The Zimbabwe presidential and parliamentary election count is, naturally, receiving a lot of attention in the world’s media.
The African Union’s own elections monitoring mission has been given very limited coverage so far. The mission is headed-up by former Nigerian President Obasanjo, who led by far the largest country in Africa for a constitutional maximum of two terms before stepping down. The mission’s view is that the elections were free and orderly, and that the result will reflect the will of the Zimbabwean people, although no doubt they will have many practical concerns to air in their final report.
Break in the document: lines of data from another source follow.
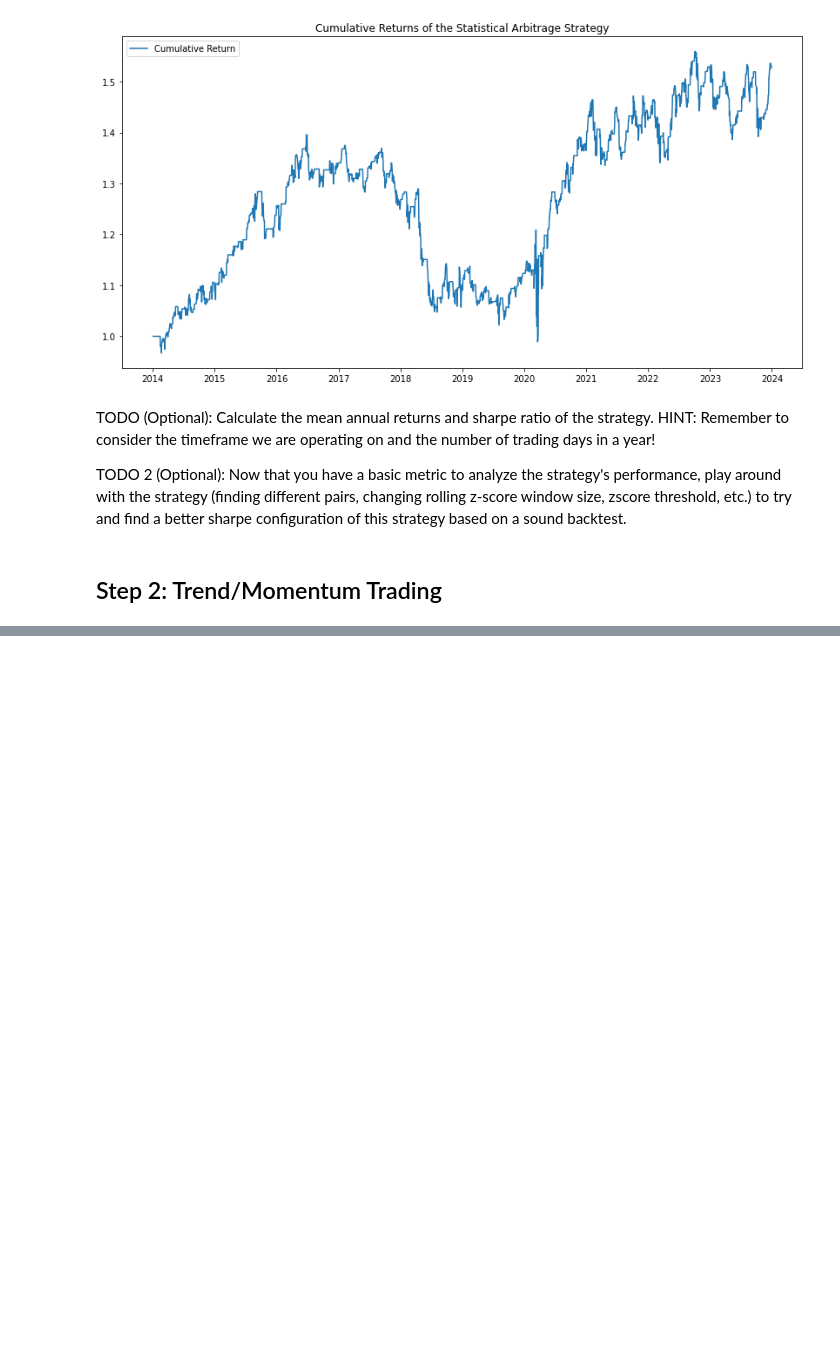
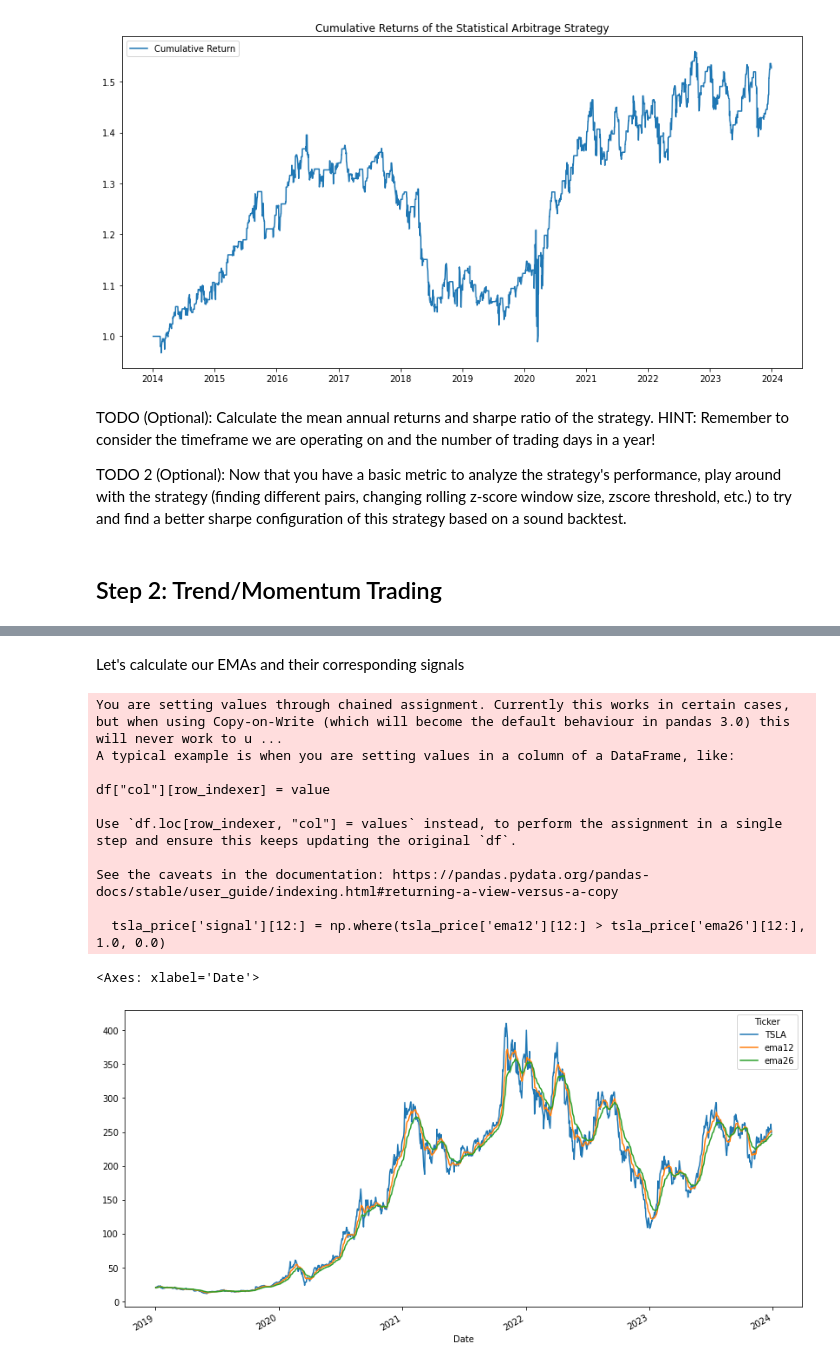
Before and after one commit to georgelord0/DGQT-Algo-Trading-Cohort, a Jupyter notebook: Week 3/DGQT_Algo_Trading_Cohort_Wk_3.ipynb, the cells around one changed output, grey strips where cells are left out. Drawn from its saved outputs; the diff is of its cells as text; code cells hidden in the pictures; blank space fills up the shorter version.

```diff
--- a/Week 3/DGQT_Algo_Trading_Cohort_Wk_3.ipynb
+++ b/Week 3/DGQT_Algo_Trading_Cohort_Wk_3.ipynb
@@ -90,0 +106,26 @@ TODO 2 (Optional): Now that you have a basic metric to analyze the strategy's pe
+# %% [markdown]
+Let's calculate our EMAs and their corresponding signals
+# %%
+# Code modified from FINM 25000
+
+tsla_price['ema12'] = tsla_price['TSLA'].ewm(span=12, adjust=False).mean()
+tsla_price['ema26'] = tsla_price['TSLA'].ewm(span=26, adjust=False).mean()
+
+tsla_price['signal'] = 0.0
+tsla_price['signal'][12:] = np.where(tsla_price['ema12'][12:] > tsla_price['ema26'][12:], 1.0, 0.0)
+tsla_price['position'] = tsla_price['signal'].diff()
+
+tsla_price[['TSLA', 'ema12', 'ema26']].plot(figsize=(14, 7))
+# %% [output]
+You are setting values through chained assignment. Currently this works in certain cases, but when using Copy-on-Write (which will become the default behaviour in pandas 3.0) this will never work to u ...
+A typical example is when you are setting values in a column of a DataFrame, like:
+
+df["col"][row_indexer] = value
+
+Use `df.loc[row_indexer, "col"] = values` instead, to perform the assignment in a single step and ensure this keeps updating the original `df`.
+
+See the caveats in the documentation: https://pandas.pydata.org/pandas-docs/stable/user_guide/indexing.html#returning-a-view-versus-a-copy
+
+  tsla_price['signal'][12:] = np.where(tsla_price['ema12'][12:] > tsla_price['ema26'][12:], 1.0, 0.0)
+<Axes: xlabel='Date'>
+[figure, added]
```
Also changed, not shown: parts of 5 cells of this notebook.
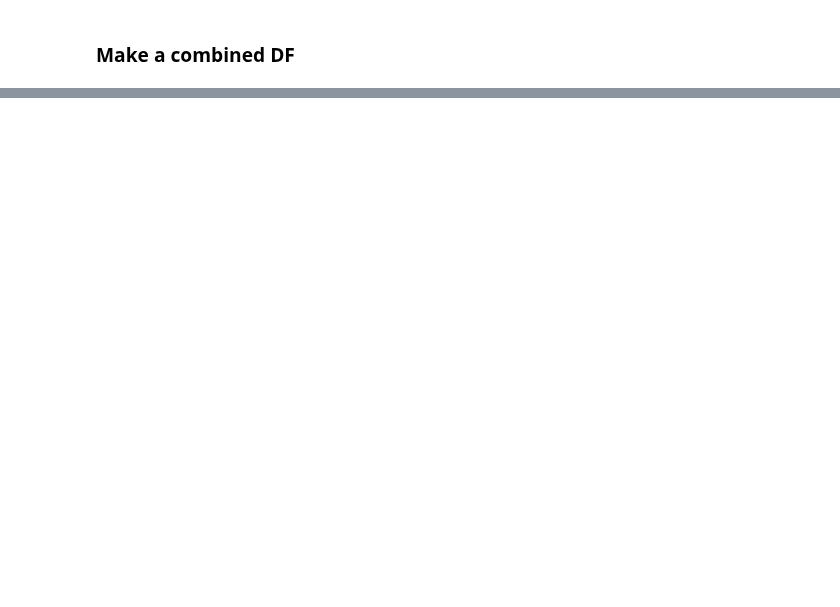
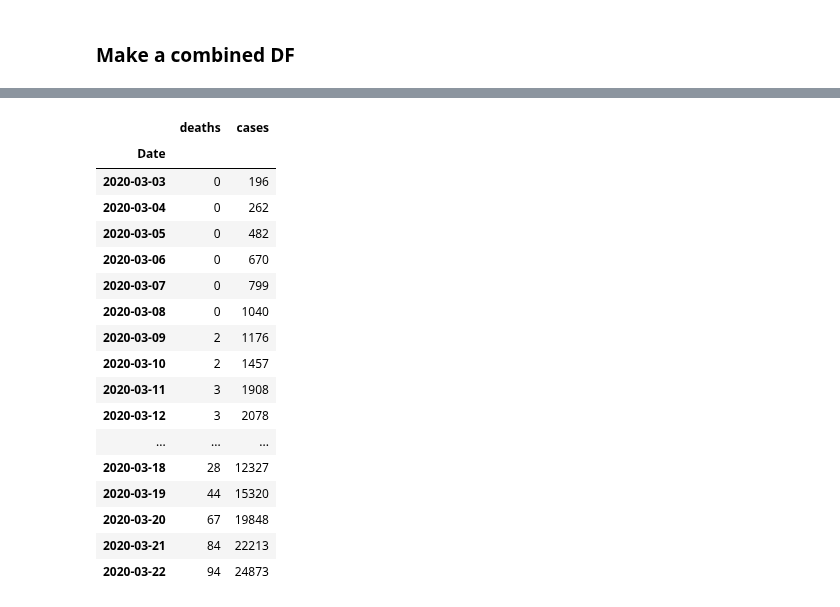
Before and after one commit to debsankha/covid-19, a Jupyter notebook: new_international_cases.ipynb, the cells around one changed output, grey strips where cells are left out. Cells and saved outputs as stored; diff of their text form; code cells hidden in the pictures; blank space fills up the shorter version.

```diff
--- a/new_international_cases.ipynb
+++ b/new_international_cases.ipynb
@@ -273,0 +306,28 @@ all_countries_df.to_hdf('all_countries_data.h5', key='data')
+# %%
+deaths = jhu.deaths['Germany']
+deaths.name='deaths'
+
+cases = jhu.confirmed['Germany']
+cases.name='cases'
+
+sel = pd.concat([deaths, cases], axis=1)
+sel[-20:]
+# %% [output]
+|  | deaths | cases |
+| Date |  |  |
+| 2020-03-03 | 0 | 196 |
+| 2020-03-04 | 0 | 262 |
+| 2020-03-05 | 0 | 482 |
+| 2020-03-06 | 0 | 670 |
+| 2020-03-07 | 0 | 799 |
+| 2020-03-08 | 0 | 1040 |
+| 2020-03-09 | 2 | 1176 |
+| 2020-03-10 | 2 | 1457 |
+| 2020-03-11 | 3 | 1908 |
+| 2020-03-12 | 3 | 2078 |
+| ... | ... | ... |
+| 2020-03-18 | 28 | 12327 |
+| 2020-03-19 | 44 | 15320 |
+| 2020-03-20 | 67 | 19848 |
+| 2020-03-21 | 84 | 22213 |
+| 2020-03-22 | 94 | 24873 |
```
Also changed, not shown: parts of 8 cells of this notebook, 2 other files.
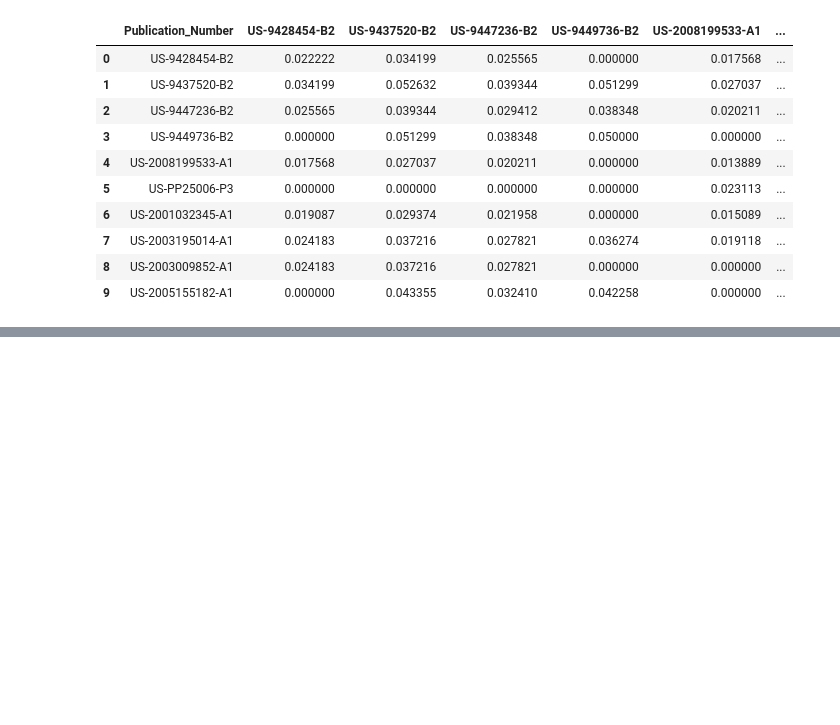
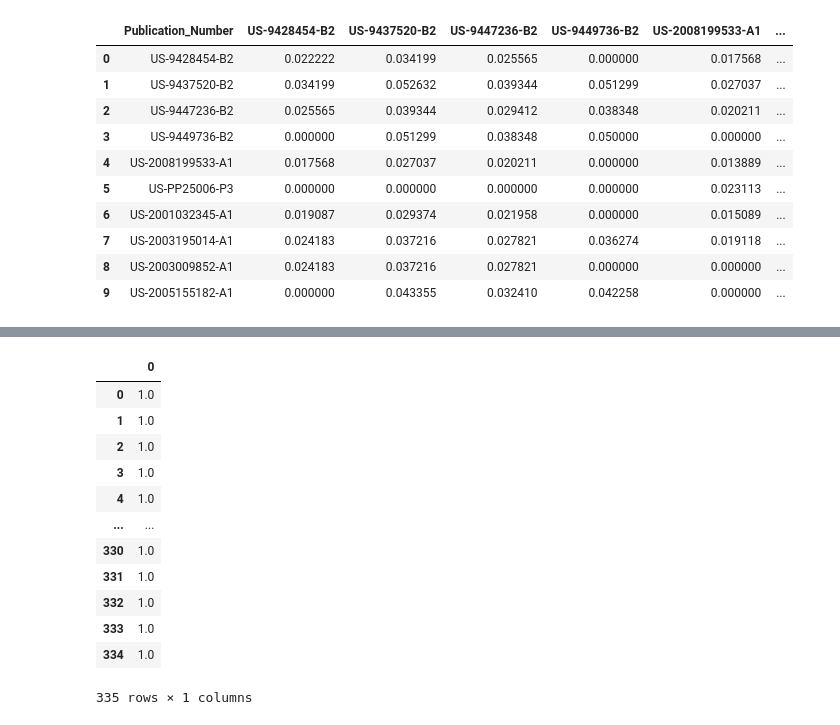
Before and after one commit to GabeAspir/Patent-Prior-Art-Finder, a Jupyter notebook: 4_SimilarityTechniques/Getting_into_metrics_Ephraim.ipynb, the cells around one changed output, grey strips where cells are left out. Saved outputs shown, nothing was run; the diff lists cells and outputs as text; code cells hidden in the pictures; blank space fills up the shorter version.

```diff
--- a/4_SimilarityTechniques/Getting_into_metrics_Ephraim.ipynb
+++ b/4_SimilarityTechniques/Getting_into_metrics_Ephraim.ipynb
@@ -162,0 +176,19 @@ temp_sim_Table
+# %%
+myBag= bbow(pt['tokenized']) # Better late than never
+jacsci = pandas.DataFrame(jaccard_score(myBag,myBag, average=None))
+# %%
+jacsci
+# %% [output]
+|  | 0 |
+| 0 | 1.0 |
+| 1 | 1.0 |
+| 2 | 1.0 |
+| 3 | 1.0 |
+| 4 | 1.0 |
+| ... | ... |
+| 330 | 1.0 |
+| 331 | 1.0 |
+| 332 | 1.0 |
+| 333 | 1.0 |
+| 334 | 1.0 |
+335 rows × 1 columns
```
Also changed, not shown: parts of 9 cells of this notebook.
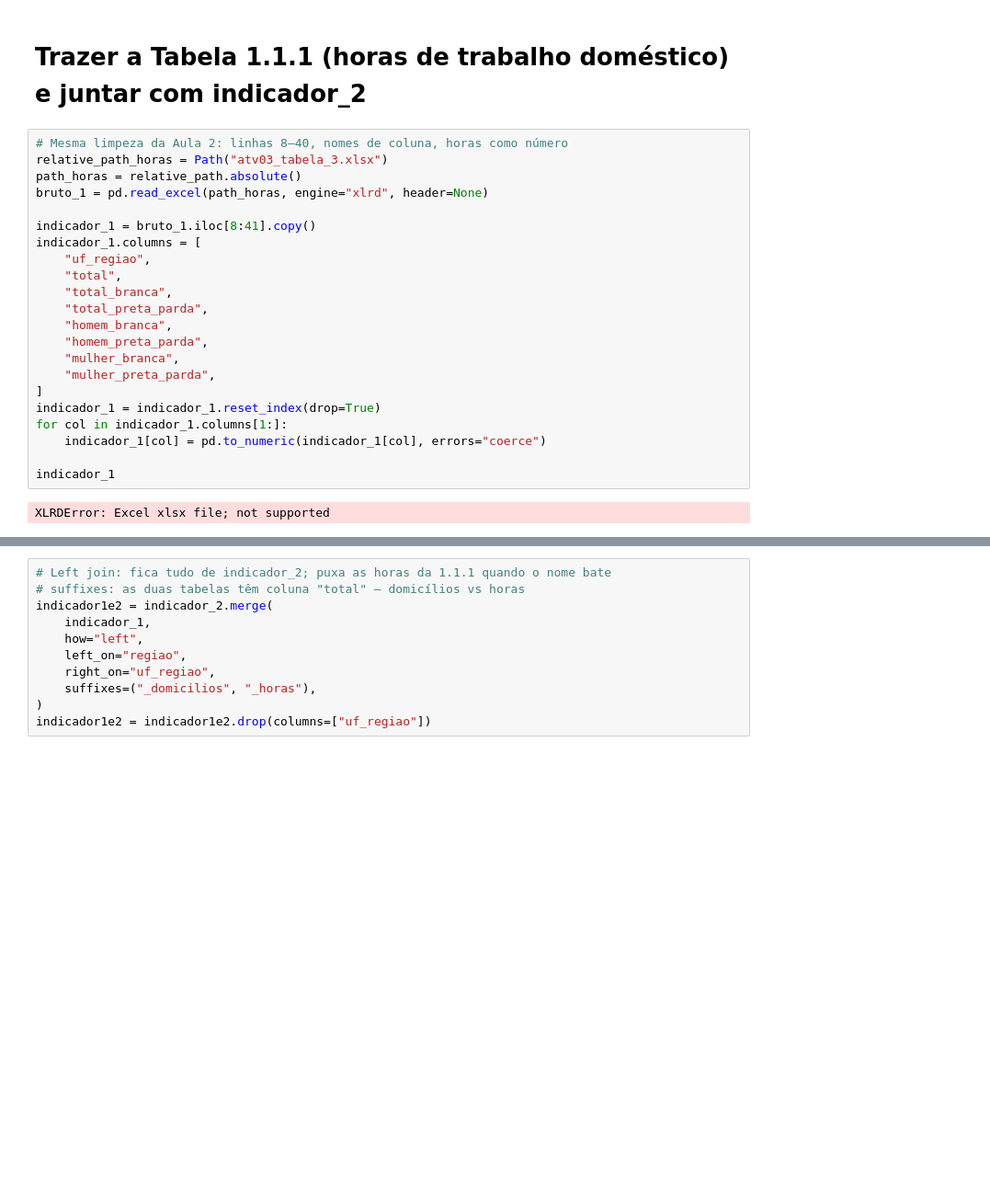
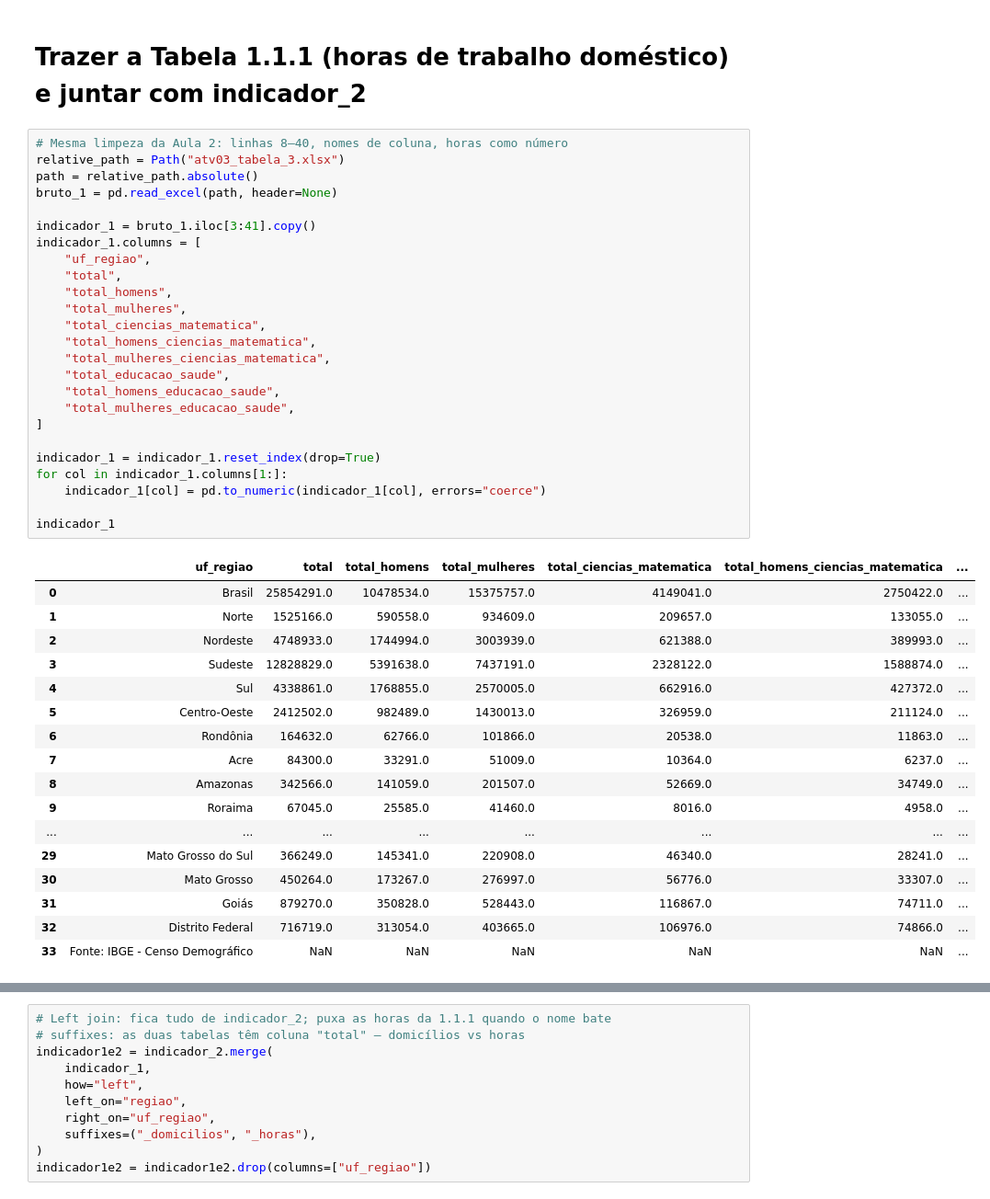
Before and after one commit to tperes18/analise-dados, a Jupyter notebook: atv03_graduacao_completa/atv03_exemplo.ipynb, the cells around one changed output, grey strips where cells are left out. Shown at 92% size. Drawn from its saved outputs; the diff is of its cells as text; blank space fills up the shorter version.

Commit message:
Finaizar atv03 A atv03 está errada pois a tabela disponibilizada pela professor está incorreta

```diff
--- a/TODO_atv03_graduacao_completa/atv03_exemplo.ipynb
+++ b/atv03_graduacao_completa/atv03_exemplo.ipynb
@@ -147,25 +130,44 @@ indicador_2
 # Trazer a Tabela 1.1.1 (horas de trabalho doméstico) e juntar com indicador_2
 # %%
 # Mesma limpeza da Aula 2: linhas 8–40, nomes de coluna, horas como número
-relative_path_horas = Path("atv03_tabela_3.xlsx")
-path_horas = relative_path.absolute()
-bruto_1 = pd.read_excel(path_horas, engine="xlrd", header=None)
+relative_path = Path("atv03_tabela_3.xlsx")
+path = relative_path.absolute()
+bruto_1 = pd.read_excel(path, header=None)
 
-indicador_1 = bruto_1.iloc[8:41].copy()
+indicador_1 = bruto_1.iloc[3:41].copy()
 indicador_1.columns = [
     "uf_regiao",
     "total",
-    "total_branca",
-    "total_preta_parda",
-    "homem_branca",
-    "homem_preta_parda",
-    "mulher_branca",
-    "mulher_preta_parda",
+    "total_homens",
+    "total_mulheres",
+    "total_ciencias_matematica",
+    "total_homens_ciencias_matematica",
+    "total_mulheres_ciencias_matematica",
+    "total_educacao_saude",
+    "total_homens_educacao_saude",
+    "total_mulheres_educacao_saude",
 ]
+
 indicador_1 = indicador_1.reset_index(drop=True)
 for col in indicador_1.columns[1:]:
     indicador_1[col] = pd.to_numeric(indicador_1[col], errors="coerce")
 
 indicador_1
 # %% [output]
-XLRDError: Excel xlsx file; not supported
+|  | uf_regiao | total | total_homens | total_mulheres | total_ciencias_matematica | total_homens_ciencias_matematica | ... |
+| 0 | Brasil | 25854291.0 | 10478534.0 | 15375757.0 | 4149041.0 | 2750422.0 | ... |
+| 1 | Norte | 1525166.0 | 590558.0 | 934609.0 | 209657.0 | 133055.0 | ... |
+| 2 | Nordeste | 4748933.0 | 1744994.0 | 3003939.0 | 621388.0 | 389993.0 | ... |
+| 3 | Sudeste | 12828829.0 | 5391638.0 | 7437191.0 | 2328122.0 | 1588874.0 | ... |
+| 4 | Sul | 4338861.0 | 1768855.0 | 2570005.0 | 662916.0 | 427372.0 | ... |
+| 5 | Centro-Oeste | 2412502.0 | 982489.0 | 1430013.0 | 326959.0 | 211124.0 | ... |
+| 6 | Rondônia | 164632.0 | 62766.0 | 101866.0 | 20538.0 | 11863.0 | ... |
+| 7 | Acre | 84300.0 | 33291.0 | 51009.0 | 10364.0 | 6237.0 | ... |
+| 8 | Amazonas | 342566.0 | 141059.0 | 201507.0 | 52669.0 | 34749.0 | ... |
+| 9 | Roraima | 67045.0 | 25585.0 | 41460.0 | 8016.0 | 4958.0 | ... |
+| ... | ... | ... | ... | ... | ... | ... | ... |
+| 29 | Mato Grosso do Sul | 366249.0 | 145341.0 | 220908.0 | 46340.0 | 28241.0 | ... |
+| 30 | Mato Grosso | 450264.0 | 173267.0 | 276997.0 | 56776.0 | 33307.0 | ... |
+| 31 | Goiás | 879270.0 | 350828.0 | 528443.0 | 116867.0 | 74711.0 | ... |
+| 32 | Distrito Federal | 716719.0 | 313054.0 | 403665.0 | 106976.0 | 74866.0 | ... |
+| 33 | Fonte: IBGE - Censo Demográfico | NaN | NaN | NaN | NaN | NaN | ... |
```
Also changed, not shown: parts of 3 cells of this notebook, 2 other files.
However, in reports like this, the Zimbabwe Elections Support Network’s much more negative assessment is being given considerably more weight. Indeed, the BBC’s World at One carried the view of the network that a million people eligible to vote were not registered. As it happens, millions of people in the UK are not registered to vote at each general election, so at face value the Zimbabwe figure seemed unremarkable. It’s not to suggest there isn’t an issue here – or course there will be many – it’s simply to say that it was impossible to tell from what was reported.
The AU and SADC missions, the latter of which will report at the end of the week, represent Africa’s own effort to ensure reasonable standards in these elections. Of course, Africans see democratic elections through a different prism from, say, many folk in the UK. The logistical implications are enormous and of course irregularities often exist in African elections which would not be commonplace here. The job of missions like the AU and SADC is to say whether, given all the difficulties we all know about, a reasonable threshold has been crossed.
Those of us in nations like the UK have to be careful not to damn elections in which millions of people have taken part, often in the most challenging of circumstances. There’s an enthusiasm in Zimbabwe for democracy now and it’s absolutely essential to recognise that; Zimbabweans deserve post-election encouragement and not sanctions as their ‘reward’.
For now, the Zimbabwe elections, while clearly not perfect, seem to have been peaceful and orderly with a high turnout.